Editor’s Pick “Two years ago, [open-source hardware] sounded like a crazy mangling of apples and oranges,” said Facebook’s Frank Frankovsky. “We’re just at the beginning of open-source’s impact on the hardware business.”
The Iowa Economic Development Authority (IEDA) board approved an $18 million tax break for Facebook, provided it creates at least 31 jobs in the area. There are also specific financial kickbacks from the city of Altoona.
Every like and comment and photo shared on Facebook has some ecological cost. The machines that process and store them use power, which still mostly comes from coal; and they need to be cooled.
IBM just announced that its cloud products and services will be based on open cloud architecture.
The technology could be used to give the entire Internet a boost of bandwidth with tiny, low-power devices.

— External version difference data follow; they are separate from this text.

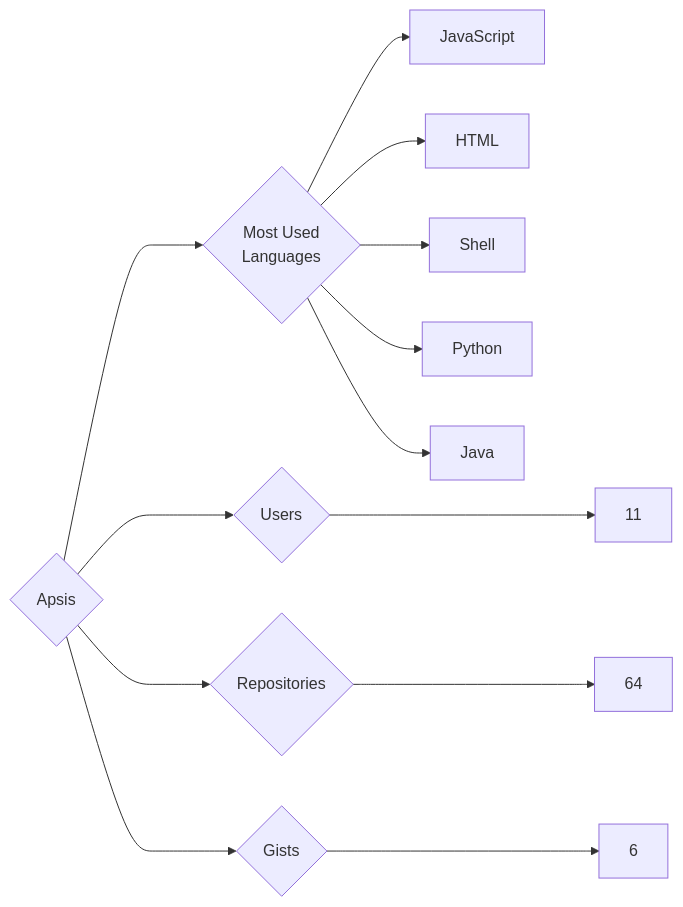
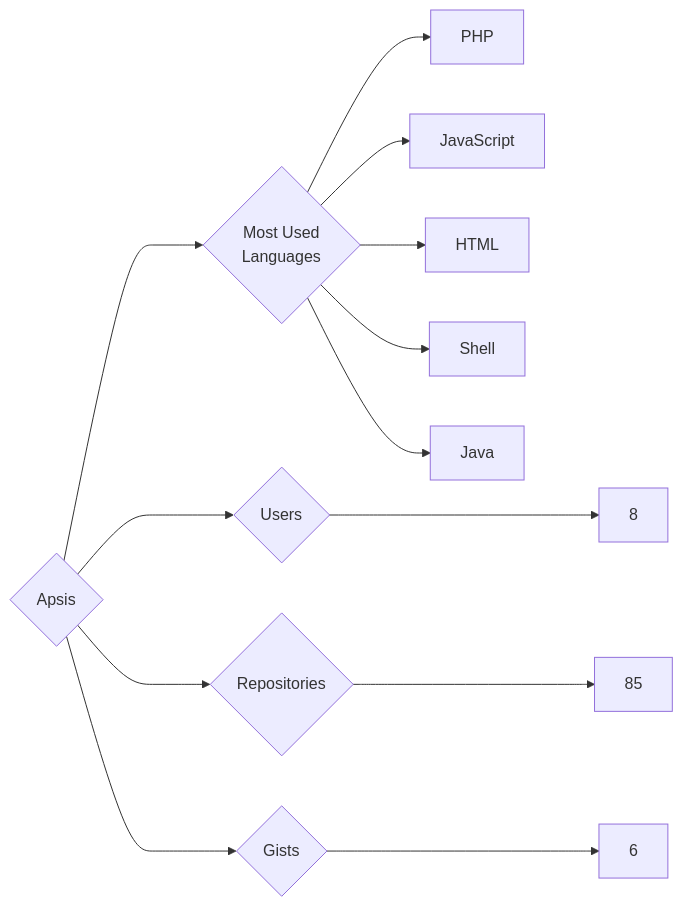
One commit to trickest/insiders changed the diagram in targets/Apsis/README.md. Above: the diagram before and after it, drawn with Mermaid. The commit also changed 998 other files, not shown here.

````diff
--- a/targets/Apsis/README.md
+++ b/targets/Apsis/README.md
@@ -3,13 +3,13 @@
 ```mermaid
 graph LR
 COMPANY_NAME{Apsis}
-COMPANY_NAME ---> U{Users} ---> UN[11]
-COMPANY_NAME ---> R{Repositories} ---> RN[64]
+COMPANY_NAME ---> U{Users} ---> UN[8]
+COMPANY_NAME ---> R{Repositories} ---> RN[85]
 COMPANY_NAME ---> G{Gists} ---> GN[6]
 COMPANY_NAME ---> ML{Most Used<br>Languages}
+ML --> PHP[PHP]
 ML --> JavaScript[JavaScript]
 ML --> HTML[HTML]
 ML --> Shell[Shell]
-ML --> Python[Python]
 ML --> Java[Java]
 ```
````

Cloud computing giant Rackspace has announced plans to partner up with the leading providers of open source data centers.
When competitors become collaborators in an open-source race to the ecological top, everyone wins.
This was Facebook’s year, with 1 billion users and an IPO. For many of the its first employees, it was the stuff dreams are made of — until reality set in.
Facebook’s data center in North Carolina saw record temperatures this year. How did its open-source efficiency scheme work?
Today, Facebook announced it is opening up its fancy, redesigned data centers to help hardware hackers learn from and improve on their designs.
Editor's Pick This is the first of a two-part exclusive on Facebook’s involvement with and creation of open source technologies. For these articles, we spoke with two of Facebook’s open source gurus, David Recordon and Amir Michael, about how the company is opening its infrastructure to other developers and organizations.